Mileage, the “Sampling Method”

If keeping an entire year of your mileage isn’t something you enjoy,  you may want to consider is the three-month sample for the mileage log.  Using this option, you maintain your mileage log for three months of the taxable year and then use the three-month log to substantiate the business use of your vehicle for[…]

More on Mileage

The IRS classifies all car usage into three categories:  business, commuting, and personal.  “Business  use” miles generally means travel between two business destinations.  Examples of trips that are deductible include: Travel from one client or customer to another Travel from your office to perform business tasks, like pick up the mail, make a deposit at[…]

Mileage Substantiation

I had a client tell me the other day, “I don’t keep very good mileage records, but I can if you think it’s important.”  Translation… “I don’t keep any mileage records” at least in my mind. Is it important to keep complete mileage records?  Of course it is, if you want to deduct the expenses[…]

Q & A: Standard Mileage or Actual Expenses?

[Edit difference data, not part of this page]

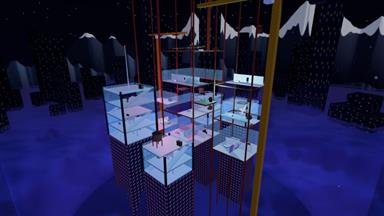
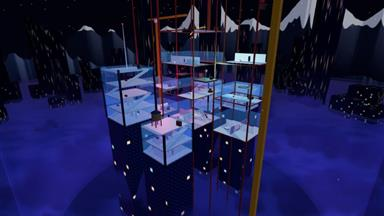
Glass Skyline: distant buildings lit at random (each its own pattern), tower shafts as glistening dark glass with a light here and there, fighting-floor glass panes back to their earlier look

diff --git a/src/city.js b/src/city.js
@@ -3,9 +3,9 @@
 // breakable chunks as the Paper Dojo: every window pane shatters, office partitions and crates break, and the
 // steel frames (unbreakable) are there to swing from, run along and stand on.
 import * as THREE from 'three';
-import { cloudHeaps } from './scenery.js?v=20261116182126';
+import { cloudHeaps } from './scenery.js?v=20261116182538';
 import { deck, prop } from './maps2.js';
-import { kindMats, chunk, group, wall, stack, finishBrk, kill } from './dojo.js?v=20261116182126';
+import { kindMats, chunk, group, wall, stack, finishBrk, kill } from './dojo.js?v=20261116182538';
 
 const TAU = Math.PI * 2;
 const std = (color, o = {}) => new THREE.MeshStandardMaterial({ color, roughness: 0.8, ...o });
@@ -21,9 +21,11 @@ export function buildCity(A, T) {
   const concrete = M.concrete = std(0xffffff, { map: T.canvasTex((g, s) => { g.fillStyle = '#a3a19c'; g.fillRect(0, 0, s, s); T.speckle(g, s, T.rng(3), 3500, 0.22); g.fillStyle = 'rgba(0,0,0,0.12)'; g.fillRect(0, 0, s, 2); g.fillRect(0, 0, 2, s); }), roughness: 0.95 });
   const facade = M.facade = std(0xffffff, { map: T.canvasTex((g, s) => {
     const gr = g.createLinearGradient(0, 0, s, s); gr.addColorStop(0, '#16263c'); gr.addColorStop(0.5, '#243c5c'); gr.addColorStop(1, '#101c2e'); g.fillStyle = gr; g.fillRect(0, 0, s, s);
-    { const q = T.rng(21); for (let y = 0; y < 5; y++) for (let x = 0; x < 4; x++) { const lit = q(); g.fillStyle = lit < 0.08 ? '#ffd890' : lit < 0.11 ? '#8ae0ff' : lit < 0.13 ? '#ff8ad8' : '#0c1420'; g.fillRect(14 + x * s / 4, 16 + y * s / 5, s / 4 - 14, s / 5 - 18); } }
+    { const gl = g.createLinearGradient(0, 0, s, s); gl.addColorStop(0.3, 'rgba(255,255,255,0)'); gl.addColorStop(0.45, 'rgba(200,225,255,0.22)'); gl.addColorStop(0.55, 'rgba(255,255,255,0)'); g.fillStyle = gl; g.fillRect(0, 0, s, s); } // (a glint across each pane)
     g.fillStyle = '#1b232c'; g.fillRect(0, 0, s, 8); g.fillRect(0, 0, 6, s);
-  }), roughness: 0.15, metalness: 0.4, emissive: 0xffffff, emissiveIntensity: 0.4 }); facade.emissiveMap = facade.map; // (the lit windows glow)
+  }), roughness: 0.08, metalness: 0.6, emissive: 0xffffff, emissiveIntensity: 0.9 });
+  // a light on here or there: one pane in forty, scattered at random over a 32 m stretch of wall (so no pattern shows)
+  facade.emissiveMap = T.canvasTex((g, s) => { const q = T.rng(21), n = 16, c = s / n; g.fillStyle = '#000'; g.fillRect(0, 0, s, s); for (let y = 0; y < n; y++) for (let x = 0; x < n; x++) if (q() < 0.025) { g.fillStyle = q() < 0.7 ? '#ffd890' : q() < 0.5 ? '#8ae0ff' : '#ff8ad8'; g.fillRect(x * c + c * 0.12, y * c + c * 0.12, c * 0.76, c * 0.76); } }, 256); facade.emissiveMap.repeat.set(1 / 16, 1 / 16);
   const dark = std(0x2a3138, { roughness: 0.5, metalness: 0.5 }), white = std(0xffffff, { roughness: 0.6, map: (() => { const t = T.canvasTex((g, s) => { const q = T.rng(12); g.fillStyle = '#dfe2e6'; g.fillRect(0, 0, s, s); for (let i = 0; i < 40; i++) { g.fillStyle = `rgba(90,100,110,${0.03 + q() * 0.06})`; g.fillRect(q() * s, 0, 4 + q() * 30, s); } for (let i = 0; i < 14; i++) { const x = q() * s, d = g.createLinearGradient(0, 0, 0, s * (0.3 + q() * 0.5)); d.addColorStop(0, 'rgba(70,70,60,0.22)'); d.addColorStop(1, 'rgba(70,70,60,0)'); g.fillStyle = d; g.fillRect(x, 0, 3 + q() * 8, s); } g.fillStyle = 'rgba(40,50,60,0.55)'; g.fillRect(0, 0, s, 3); g.fillRect(0, 0, 3, s); g.fillStyle = 'rgba(255,255,255,0.5)'; g.fillRect(0, 3, s, 2); g.fillRect(3, 0, 2, s); for (const [x, y] of [[14, 14], [s - 14, 14], [14, s - 14], [s - 14, s - 14]]) { g.fillStyle = '#7a828c'; g.beginPath(); g.arc(x, y, 4, 0, 7); g.fill(); } T.speckle(g, s, q, 2500, 0.12); }, 256); t.repeat.set(2, 2); return t; })() }), red = std(0xc23b2b), yellow = std(0xe8b422);
   const pillar = (x, z, y0, y1, w) => { const m = A.addBox(x - w / 2, x + w / 2, y0, y1, z - w / 2, z + w / 2, dark); A.pillars.push({ x, z, w }); return m; };
   const hookBox = (p, x0, x1, y0, y1, z0, z1) => { const b = { x0, x1, y0, y1, z0, z1 }; A.rayBoxes.push(b); p.rays.push(b); };
@@ -168,12 +170,16 @@ export function buildCity(A, T) {
 
   // ---------- backdrop: a far skyline in the haze, puffs of cloud below, a sea of cloud ----------
   {
-    const N = 170, im = new THREE.InstancedMesh(new THREE.BoxGeometry(1, 1, 1), new THREE.MeshBasicMaterial({ color: 0xffffff, fog: false, map: (() => { const t = T.canvasTex((g, s) => { const q = T.rng(22); g.fillStyle = '#10142a'; g.fillRect(0, 0, s, s); for (let y = 0; y < 16; y++) for (let x = 0; x < 6; x++) if (q() < 0.07) { g.fillStyle = q() < 0.7 ? '#ffd890' : q() < 0.5 ? '#8ae0ff' : '#ff8ad8'; g.fillRect(4 + x * s / 6, 3 + y * s / 16, s / 6 - 8, s / 16 - 6); } }, 128); t.repeat.set(2, 5); return t; })() }), N), mm = new THREE.Matrix4(), col = new THREE.Color();
+    const N = 170, im = new THREE.InstancedMesh(new THREE.BoxGeometry(1, 1, 1), new THREE.MeshBasicMaterial({ color: 0xffffff, fog: false, map: (() => { const t = T.canvasTex((g, s) => { const q = T.rng(22); g.fillStyle = '#10142a'; g.fillRect(0, 0, s, s); for (let y = 0; y < 48; y++) for (let x = 0; x < 14; x++) if (q() < 0.035) { g.fillStyle = q() < 0.7 ? '#ffd890' : q() < 0.5 ? '#8ae0ff' : '#ff8ad8'; g.fillRect(2 + x * s / 14, 1 + y * s / 48, s / 14 - 5, s / 48 - 2); } }, 256); return t; })() }), N), mm = new THREE.Matrix4(), col = new THREE.Color();
     for (let i = 0; i < N; i++) {
       const a = r() * TAU, dd = 290 + r() * 150, h = 60 + r() * r() * 300, wd = 12 + r() * 22;
       mm.compose(new THREE.Vector3(Math.cos(a) * dd, -110 + h / 2, Math.sin(a) * dd), new THREE.Quaternion().setFromAxisAngle(new THREE.Vector3(0, 1, 0), r() * 3), new THREE.Vector3(wd, h, wd * (0.7 + r() * 0.6)));
       im.setMatrixAt(i, mm); im.setColorAt(i, col.setHSL(0.62, 0.3, 0.6 - (dd - 290) / 400 + r() * 0.05));
     }
+    im.material.onBeforeCompile = (sh) => { sh.vertexShader = sh.vertexShader.replace('#include <uv_vertex>', `#include <uv_vertex>
+#ifdef USE_INSTANCING
+ vMapUv += fract(vec2(instanceMatrix[3].x, instanceMatrix[3].z) * 0.0137);
+#endif`); }; // (each building starts somewhere different in the pattern: no two alike)
     S.add(im);
   }
   cloudHeaps(S, r, { n: 46, rMin: 30, rMax: 210, y: -30, depth: 24, sMin: 8, sMax: 22, tint: new THREE.Color(0x4c4aa0) }); // clouds below: soft heaps of puffs (scenery.js)

diff --git a/src/main.js b/src/main.js
@@ -1,18 +1,18 @@
 import * as THREE from 'three';
-import { Arena, MAPS } from './arena.js?v=20261116182126';
-import { Fighter, PALETTE, GUARD, setMetalEnv, metalEnvFor } from './fighter.js?v=20261116182126';
-import { bakeMeshes, Pieces, Particles, splitSoup } from './slice.js?v=20261116182126';
-import { sfx, ensureAudio, setListener, setVolume, setMuted } from './audio.js?v=20261116182126';
-import * as net from './net.js?v=20261116182126';
-import { MODES, POINT_MODES, MODE_GOAL, ModeFx, makeCrown } from './modes.js?v=20261116182126';
-import { profile, addCoins, randomLook, cleanLook, item, cleanUp, upMul } from './cosmetics.js?v=20261116182126';
-import { makeKillFx } from './killfx.js?v=20261116182126';
-import { makeGrapple } from './grapple.js?v=20261116182126';
-import { initShop } from './shop.js?v=20261116182126';
-import { breakChunk, chunkSoup } from './dojo.js?v=20261116182126';
-import { portal } from './portal.js?v=20261116182126';
-import { Piranhas, GiantSaws, GiantBirds } from './piranha.js?v=20261116182126';
-import { makePost } from './post.js?v=20261116182126';
+import { Arena, MAPS } from './arena.js?v=20261116182538';
+import { Fighter, PALETTE, GUARD, setMetalEnv, metalEnvFor } from './fighter.js?v=20261116182538';
+import { bakeMeshes, Pieces, Particles, splitSoup } from './slice.js?v=20261116182538';
+import { sfx, ensureAudio, setListener, setVolume, setMuted } from './audio.js?v=20261116182538';
+import * as net from './net.js?v=20261116182538';
+import { MODES, POINT_MODES, MODE_GOAL, ModeFx, makeCrown } from './modes.js?v=20261116182538';
+import { profile, addCoins, randomLook, cleanLook, item, cleanUp, upMul } from './cosmetics.js?v=20261116182538';
+import { makeKillFx } from './killfx.js?v=20261116182538';
+import { makeGrapple } from './grapple.js?v=20261116182538';
+import { initShop } from './shop.js?v=20261116182538';
+import { breakChunk, chunkSoup } from './dojo.js?v=20261116182538';
+import { portal } from './portal.js?v=20261116182538';
+import { Piranhas, GiantSaws, GiantBirds } from './piranha.js?v=20261116182538';
+import { makePost } from './post.js?v=20261116182538';
 
 // ---------- settings ----------
 const store = {

diff --git a/src/dojo.js b/src/dojo.js
@@ -6,7 +6,7 @@
 // Vertical: a four-tier dojo tower with stairs spiralling up it, two-storey houses, rooftop bridges, watchtowers
 // and floating shrine islands around the town.
 import * as THREE from 'three';
-import { regMat } from './fighter.js?v=20261116182126';
+import { regMat } from './fighter.js?v=20261116182538';
 import { deck, prop, bridge, stalk, drift, farRing } from './maps2.js';
 
 const TAU = Math.PI * 2, CELL = 6;
@@ -47,7 +47,7 @@ function kindMats(T) {
     straw: { mat: std(0xffffff, { map: straw, roughness: 1 }), piece: plain(0xc9a651, 1), cap: plain(0xe2c574, 1), tint: [0.85, 1.05] },
     cloth: { mat: std(0xffffff, { roughness: 0.9 }), piece: plain(0xa02c2c), cap: plain(0xc04848), tint: [0.8, 1], color: 0xb33030 },
     // (Glass Skyline) window glass shatters; steel frames are only for swinging from and standing on; drywall gives way like paper
-    glass: { mat: std(0xffffff, { transparent: true, opacity: 0.46, roughness: 0.06, metalness: 0.25, emissive: 0x2a86e0, emissiveIntensity: 0.9, depthWrite: false }), piece: regMat(std(0xbfe4ff, { transparent: true, opacity: 0.5, roughness: 0.05, metalness: 0.3 })), cap: regMat(std(0xdff2ff, { transparent: true, opacity: 0.6, roughness: 0.05 })), tint: [0.85, 1], color: 0x6fb2ea },
+    glass: { mat: std(0xffffff, { transparent: true, opacity: 0.46, roughness: 0.06, metalness: 0.25, emissive: 0x1d4a70, emissiveIntensity: 0.7, depthWrite: false }), piece: regMat(std(0xbfe4ff, { transparent: true, opacity: 0.5, roughness: 0.05, metalness: 0.3 })), cap: regMat(std(0xdff2ff, { transparent: true, opacity: 0.6, roughness: 0.05 })), tint: [0.85, 1], color: 0x6fb2ea },
     steel: { mat: std(0xffffff, { roughness: 0.55, metalness: 0.35 }), piece: plain(0xb5532d), cap: plain(0x999999), tint: [0.85, 1], color: 0xc0582e },
     bamboo: { mat: std(0xffffff, { map: poles, roughness: 0.6 }), piece: plain(0x7fa648, 0.6), cap: plain(0xe6e2b0, 0.7), tint: [0.85, 1.08] },
     drywall: { mat: std(0xffffff, { roughness: 0.95 }), piece: plain(0xe2ddd3), cap: plain(0xf2efe8), tint: [0.9, 1], color: 0xe8e3da },

diff --git a/src/arena.js b/src/arena.js
@@ -3,20 +3,20 @@
 // so collision and "what am I standing on" stay simple and identical in every browser.
 import * as THREE from 'three';
 import { buildPagoda, buildIsles, buildBowl } from './maps2.js';
-import { buildTilt } from './tilt.js?v=20261116182126';
-import { buildFoundry } from './foundry.js?v=20261116182126';
-import { buildBamboo } from './bamboo.js?v=20261116182126';
-import { buildCity } from './city.js?v=20261116182126';
-import { buildDojo } from './dojo.js?v=20261116182126';
-import { buildComet } from './comet.js?v=20261116182126';
-import { buildLava } from './lava.js?v=20261116182126';
-import { buildRun } from './run.js?v=20261116182126';
-import { buildGrove } from './grove.js?v=20261116182126';
-import { buildTransport } from './transport.js?v=20261116182126';
-import { applyLook } from './look.js?v=20261116182126';
-import { addScenery } from './scenery.js?v=20261116182126';
-import { addAtmosphere } from './atmos.js?v=20261116182126';
-import { makeMesa, mesaMesh } from './mesa.js?v=20261116182126';
+import { buildTilt } from './tilt.js?v=20261116182538';
+import { buildFoundry } from './foundry.js?v=20261116182538';
+import { buildBamboo } from './bamboo.js?v=20261116182538';
+import { buildCity } from './city.js?v=20261116182538';
+import { buildDojo } from './dojo.js?v=20261116182538';
+import { buildComet } from './comet.js?v=20261116182538';
+import { buildLava } from './lava.js?v=20261116182538';
+import { buildRun } from './run.js?v=20261116182538';
+import { buildGrove } from './grove.js?v=20261116182538';
+import { buildTransport } from './transport.js?v=20261116182538';
+import { applyLook } from './look.js?v=20261116182538';
+import { addScenery } from './scenery.js?v=20261116182538';
+import { addAtmosphere } from './atmos.js?v=20261116182538';
+import { makeMesa, mesaMesh } from './mesa.js?v=20261116182538';
 const NONE = [];
 const _bm = new THREE.Matrix4(), _bp = new THREE.Vector3(), _bq = new THREE.Quaternion(), _bs = new THREE.Vector3(), _UP = new THREE.Vector3(0, 1, 0); // bamboo instance updates
 

diff --git a/index.html b/index.html
@@ -4,7 +4,7 @@
 <meta charset="utf-8">
 <meta name="viewport" content="width=device-width,initial-scale=1">
 <title>Sever</title>
-<meta name="build" content="20261116182126">
+<meta name="build" content="20261116182538">
 <link rel="icon" href="data:,">
 <script>
 // Stale-page guard (as in Splatline): if version.json names a newer build than this page, reload once.
@@ -191,12 +191,12 @@ window.severVersion.check();
 <script type="importmap">
 { "imports": {
   "three": "./vendor/three.module.min.js",
-  "./src/main.js": "./src/main.js?v=20261116182126",
-  "./src/arena.js": "./src/arena.js?v=20261116182126",
-  "./src/fighter.js": "./src/fighter.js?v=20261116182126",
-  "./src/slice.js": "./src/slice.js?v=20261116182126",
-  "./src/audio.js": "./src/audio.js?v=20261116182126",
-  "./src/net.js": "./src/net.js?v=20261116182126"
+  "./src/main.js": "./src/main.js?v=20261116182538",
+  "./src/arena.js": "./src/arena.js?v=20261116182538",
+  "./src/fighter.js": "./src/fighter.js?v=20261116182538",
+  "./src/slice.js": "./src/slice.js?v=20261116182538",
+  "./src/audio.js": "./src/audio.js?v=20261116182538",
+  "./src/net.js": "./src/net.js?v=20261116182538"
 } }
 </script>
 </head>
@@ -352,6 +352,6 @@ window.severVersion.check();
 <div id="toast" style="opacity:0"></div>
 <div id="loading">Loading…</div>
 <noscript><p style="position:fixed;inset:0;display:flex;align-items:center;justify-content:center">Sever needs JavaScript and WebGL.</p></noscript>
-<script type="module" src="src/main.js?v=20261116182126"></script>
+<script type="module" src="src/main.js?v=20261116182538"></script>
 </body>
 </html>

diff --git a/src/shop.js b/src/shop.js
@@ -1,10 +1,10 @@
 // The shop screen: browse by category, try things on a turning, swinging preview fighter, buy and equip.
 import * as THREE from 'three';
-import { Fighter, PALETTE, setMetalEnv, metalEnvFor } from './fighter.js?v=20261116182126';
-import { Particles, Pieces, bakeMeshes } from './slice.js?v=20261116182126';
-import { makeKillFx } from './killfx.js?v=20261116182126';
-import { makeGrapple } from './grapple.js?v=20261116182126';
-import { CATEGORIES, CATALOG, item, profile, owns, buy, equip, UPGRADES, UP_MAX, UP_PRICES, buyUpgrade, upText, tierOf } from './cosmetics.js?v=20261116182126';
+import { Fighter, PALETTE, setMetalEnv, metalEnvFor } from './fighter.js?v=20261116182538';
+import { Particles, Pieces, bakeMeshes } from './slice.js?v=20261116182538';
+import { makeKillFx } from './killfx.js?v=20261116182538';
+import { makeGrapple } from './grapple.js?v=20261116182538';
+import { CATEGORIES, CATALOG, item, profile, owns, buy, equip, UPGRADES, UP_MAX, UP_PRICES, buyUpgrade, upText, tierOf } from './cosmetics.js?v=20261116182538';
 
 const $ = (id) => document.getElementById(id);
 const hex = (c) => '#' + c.toString(16).padStart(6, '0');

diff --git a/src/maps2.js b/src/maps2.js
@@ -3,8 +3,8 @@
 //   Pagoda Falls: a three-tier pagoda at sunset, stone islands, rock spires and terraces, red lacquer posts.
 //   Moonlit Isles: floating grass islands at night, a great cherry tree, rope bridges, bamboo groves.
 import * as THREE from 'three';
-import { buildMaw, mawY, buildTendrils } from './maw.js?v=20261116182126';
-import { glow, aurora } from './look.js?v=20261116182126';
+import { buildMaw, mawY, buildTendrils } from './maw.js?v=20261116182538';
+import { glow, aurora } from './look.js?v=20261116182538';
 
 const TAU = Math.PI * 2;
 const std = (color, o = {}) => new THREE.MeshStandardMaterial({ color, roughness: 0.8, ...o });

diff --git a/src/tilt.js b/src/tilt.js
@@ -5,8 +5,8 @@
 // whoever is on it; a new one is hung back on 10 s later.
 import * as THREE from 'three';
 import { drift } from './maps2.js';
-import { glow, aurora } from './look.js?v=20261116182126';
-import { cloudHeaps } from './scenery.js?v=20261116182126';
+import { glow, aurora } from './look.js?v=20261116182538';
+import { cloudHeaps } from './scenery.js?v=20261116182538';
 
 const TAU = Math.PI * 2, N = 6, R = 14, DISH = 1.9, ARM = 25, L = 22, HUB = 40, MAXOFF = 2; // platforms, radius, dish depth, crown arm, chain, crown height, extra swing
 const std = (color, o = {}) => new THREE.MeshStandardMaterial({ color, roughness: 0.7, ...o });

diff --git a/src/fighter.js b/src/fighter.js
@@ -2,8 +2,8 @@
 // cleanly), posed each frame with a long-striding run cycle, two-bone IK for arms and legs, and a sword
 // driven by the swing input (s.x, s.y).
 import * as THREE from 'three';
-import { buildBody, poseBody } from './body.js?v=20261116182126';
-import { item, cleanLook } from './cosmetics.js?v=20261116182126';
+import { buildBody, poseBody } from './body.js?v=20261116182538';
+import { item, cleanLook } from './cosmetics.js?v=20261116182538';
 
 // Every material that can end up on a sliced piece is registered here, so a piece's single mesh can use
 // one shared material array and keep each triangle's look.

diff --git a/src/piranha.js b/src/piranha.js
@@ -1,7 +1,7 @@
 // Great Canopy: fall too low and a giant piranha bursts out of the swamp, jaws wide, snaps you up and dives back in.
 // Purely visual (every client plays it locally when it sees a fall death on that map).
 import * as THREE from 'three';
-import { bladeMesh } from './foundry.js?v=20261116182126';
+import { bladeMesh } from './foundry.js?v=20261116182538';
 
 const TAU = Math.PI * 2;
 const std = (color, o = {}) => new THREE.MeshStandardMaterial({ color, roughness: 0.55, metalness: 0.15, ...o });

diff --git a/src/killfx.js b/src/killfx.js
@@ -1,8 +1,8 @@
 // Kill effects from the shop: what happens to someone you cut down. The body still splits along your
 // cut; the effect changes what sprays out, what the pieces leak, and what becomes of them.
 import * as THREE from 'three';
-import { Particles } from './slice.js?v=20261116182126';
-import { sfx } from './audio.js?v=20261116182126';
+import { Particles } from './slice.js?v=20261116182538';
+import { sfx } from './audio.js?v=20261116182538';
 
 const R = () => Math.random() - 0.5;
 

diff --git a/src/bamboo.js b/src/bamboo.js
@@ -5,7 +5,7 @@
 // them (and come back a few seconds later for the next fighter).
 import * as THREE from 'three';
 import { deck, prop, stalk, drift, farRing } from './maps2.js';
-import { kindMats, chunk, join, group, wall, stack, finishBrk, kill } from './dojo.js?v=20261116182126';
+import { kindMats, chunk, join, group, wall, stack, finishBrk, kill } from './dojo.js?v=20261116182538';
 
 const TAU = Math.PI * 2, HALF = 30, TILE = 1.5;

The IRS allows two methods for taxpayers to use to account for their vehicle expenses, the standard mileage rate and actual cost of operating the vehicle.  Which method yields the highest deduction?  There is no clear answer, but let’s take a look at both methods. Standard Mileage The standard mileage rate is a simplified method[…]